Students from Whittier Regional Vocational Technical High School recently found success at the 50th SkillsUSA Massachusetts State Leadership and Skills Conference. SkillsUSA’s State Leadership & Skills Conference, which took place last month in Marlborough, is the largest gathering of Massachusetts’ future skilled workforce and recognizes excellence in career and technical education. The event brought together more than 3,000 attendees, including students, instructors, industry partners, government officials, administrators and more. Whittier Tech’s SkillsUSA program was awarded the Chapter Excellence Gold Award during the opening ceremonies with Whittier’s SkillsUSA President Sam Kesten accepting the award. Additionally, the President’s Volunteer Community Service Standard was awarded to Natalie Delano.

State Senate Unveils ‘MassEducate’ Free Community College Plan; Would Start 2025 if Approved

Senate Democrats Monday unveiled plans to make community college free in Massachusetts, starting as early as this fall. The plan, which will be part of the Senate’s fiscal 2025 budget to be fully unveiled today, would invest $75.5 million to cover tuition and fees for all residents, and offer a stipend to some students of up to $1,200 for books, supplies and other costs. “I’m thrilled that we have taken access to higher education to the next level, as this initiative will bolster our educated workforce and lay the foundation for generations to come,” Senate Ways and Means Chair Michael Rodrigues said in a statement. “Tuition free community college impacts individuals most in need and whom otherwise would not be afforded this opportunity. It will greatly help to keep our workforce graduates stand ready to meet the challenges of a global economy.”

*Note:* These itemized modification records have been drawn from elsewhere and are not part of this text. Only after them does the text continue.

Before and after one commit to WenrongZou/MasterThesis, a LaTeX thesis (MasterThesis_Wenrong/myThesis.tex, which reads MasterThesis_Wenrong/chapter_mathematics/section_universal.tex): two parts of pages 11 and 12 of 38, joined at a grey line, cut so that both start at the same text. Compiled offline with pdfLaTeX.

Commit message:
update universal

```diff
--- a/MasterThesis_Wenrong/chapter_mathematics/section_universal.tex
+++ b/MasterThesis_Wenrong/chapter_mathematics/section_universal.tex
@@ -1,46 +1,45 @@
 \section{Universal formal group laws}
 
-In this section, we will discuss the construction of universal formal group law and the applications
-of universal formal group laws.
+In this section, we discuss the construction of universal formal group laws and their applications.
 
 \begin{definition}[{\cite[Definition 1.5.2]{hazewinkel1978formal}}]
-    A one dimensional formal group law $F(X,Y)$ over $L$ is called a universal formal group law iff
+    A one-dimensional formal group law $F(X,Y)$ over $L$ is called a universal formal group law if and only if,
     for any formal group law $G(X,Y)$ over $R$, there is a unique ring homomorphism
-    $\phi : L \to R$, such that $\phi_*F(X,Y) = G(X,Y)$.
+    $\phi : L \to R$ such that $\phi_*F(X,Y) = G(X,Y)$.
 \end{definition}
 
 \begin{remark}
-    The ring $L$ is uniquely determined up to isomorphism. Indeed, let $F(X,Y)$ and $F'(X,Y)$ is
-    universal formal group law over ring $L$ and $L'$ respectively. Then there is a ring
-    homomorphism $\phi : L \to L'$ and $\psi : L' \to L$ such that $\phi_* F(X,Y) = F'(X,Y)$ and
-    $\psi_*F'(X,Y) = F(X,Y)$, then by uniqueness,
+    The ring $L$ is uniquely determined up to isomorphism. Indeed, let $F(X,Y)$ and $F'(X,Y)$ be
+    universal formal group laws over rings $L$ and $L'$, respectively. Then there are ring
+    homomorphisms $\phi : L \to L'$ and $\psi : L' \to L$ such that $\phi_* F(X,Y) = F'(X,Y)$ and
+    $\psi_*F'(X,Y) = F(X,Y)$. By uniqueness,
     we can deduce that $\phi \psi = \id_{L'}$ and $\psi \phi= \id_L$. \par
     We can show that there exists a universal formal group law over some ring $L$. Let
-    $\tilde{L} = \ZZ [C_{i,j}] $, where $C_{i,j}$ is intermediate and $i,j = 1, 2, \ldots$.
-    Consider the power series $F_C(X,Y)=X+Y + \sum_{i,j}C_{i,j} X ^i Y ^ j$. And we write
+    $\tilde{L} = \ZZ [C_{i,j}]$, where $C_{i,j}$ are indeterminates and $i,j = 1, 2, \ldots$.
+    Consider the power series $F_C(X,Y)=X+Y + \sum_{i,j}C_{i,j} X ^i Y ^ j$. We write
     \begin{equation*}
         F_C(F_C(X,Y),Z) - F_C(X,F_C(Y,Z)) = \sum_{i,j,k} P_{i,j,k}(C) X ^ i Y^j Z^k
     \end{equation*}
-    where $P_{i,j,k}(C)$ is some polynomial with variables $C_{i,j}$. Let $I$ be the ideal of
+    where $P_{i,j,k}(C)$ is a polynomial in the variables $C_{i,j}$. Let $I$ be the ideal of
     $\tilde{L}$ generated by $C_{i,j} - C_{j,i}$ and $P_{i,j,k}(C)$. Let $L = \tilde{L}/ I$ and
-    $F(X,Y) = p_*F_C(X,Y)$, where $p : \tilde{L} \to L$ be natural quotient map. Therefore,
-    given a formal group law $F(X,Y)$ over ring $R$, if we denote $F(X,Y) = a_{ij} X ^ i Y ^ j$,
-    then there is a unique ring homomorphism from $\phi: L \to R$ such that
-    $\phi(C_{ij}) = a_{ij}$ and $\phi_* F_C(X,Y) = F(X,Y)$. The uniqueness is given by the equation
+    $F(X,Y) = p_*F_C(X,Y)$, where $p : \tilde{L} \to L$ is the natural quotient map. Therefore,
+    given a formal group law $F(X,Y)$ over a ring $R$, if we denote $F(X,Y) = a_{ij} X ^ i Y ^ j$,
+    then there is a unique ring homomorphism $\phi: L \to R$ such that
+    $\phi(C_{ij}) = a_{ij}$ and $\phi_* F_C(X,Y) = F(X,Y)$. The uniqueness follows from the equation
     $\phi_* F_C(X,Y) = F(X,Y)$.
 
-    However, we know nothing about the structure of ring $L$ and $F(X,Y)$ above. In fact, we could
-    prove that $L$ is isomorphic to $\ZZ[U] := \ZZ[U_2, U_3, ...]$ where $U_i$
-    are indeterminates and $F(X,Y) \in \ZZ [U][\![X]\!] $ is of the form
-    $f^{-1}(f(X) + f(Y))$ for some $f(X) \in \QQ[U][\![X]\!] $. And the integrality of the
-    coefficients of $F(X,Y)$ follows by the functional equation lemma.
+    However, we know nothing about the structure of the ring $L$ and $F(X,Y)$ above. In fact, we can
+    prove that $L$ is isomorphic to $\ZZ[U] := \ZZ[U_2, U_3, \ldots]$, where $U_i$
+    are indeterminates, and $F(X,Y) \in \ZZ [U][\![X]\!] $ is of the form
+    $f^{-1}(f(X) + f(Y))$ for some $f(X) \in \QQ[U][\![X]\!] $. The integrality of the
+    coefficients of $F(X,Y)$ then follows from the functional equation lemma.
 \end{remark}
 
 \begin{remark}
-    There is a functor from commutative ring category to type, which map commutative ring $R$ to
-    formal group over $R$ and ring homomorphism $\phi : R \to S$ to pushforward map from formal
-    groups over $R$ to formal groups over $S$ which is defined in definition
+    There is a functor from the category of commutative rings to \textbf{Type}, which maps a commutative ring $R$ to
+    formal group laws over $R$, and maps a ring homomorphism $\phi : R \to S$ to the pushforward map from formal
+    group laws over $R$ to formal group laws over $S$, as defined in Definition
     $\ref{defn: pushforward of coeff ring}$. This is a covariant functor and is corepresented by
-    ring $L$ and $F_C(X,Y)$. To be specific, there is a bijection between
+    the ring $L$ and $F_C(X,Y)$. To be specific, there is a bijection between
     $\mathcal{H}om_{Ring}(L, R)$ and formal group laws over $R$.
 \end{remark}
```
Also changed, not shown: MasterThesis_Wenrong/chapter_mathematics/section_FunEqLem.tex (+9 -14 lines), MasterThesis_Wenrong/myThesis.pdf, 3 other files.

The Senate budget will also continue fiscal 2024 investments such as $18 million in free nursing programs at community colleges and $24 million that the state is currently investing in free community college for residents over 25.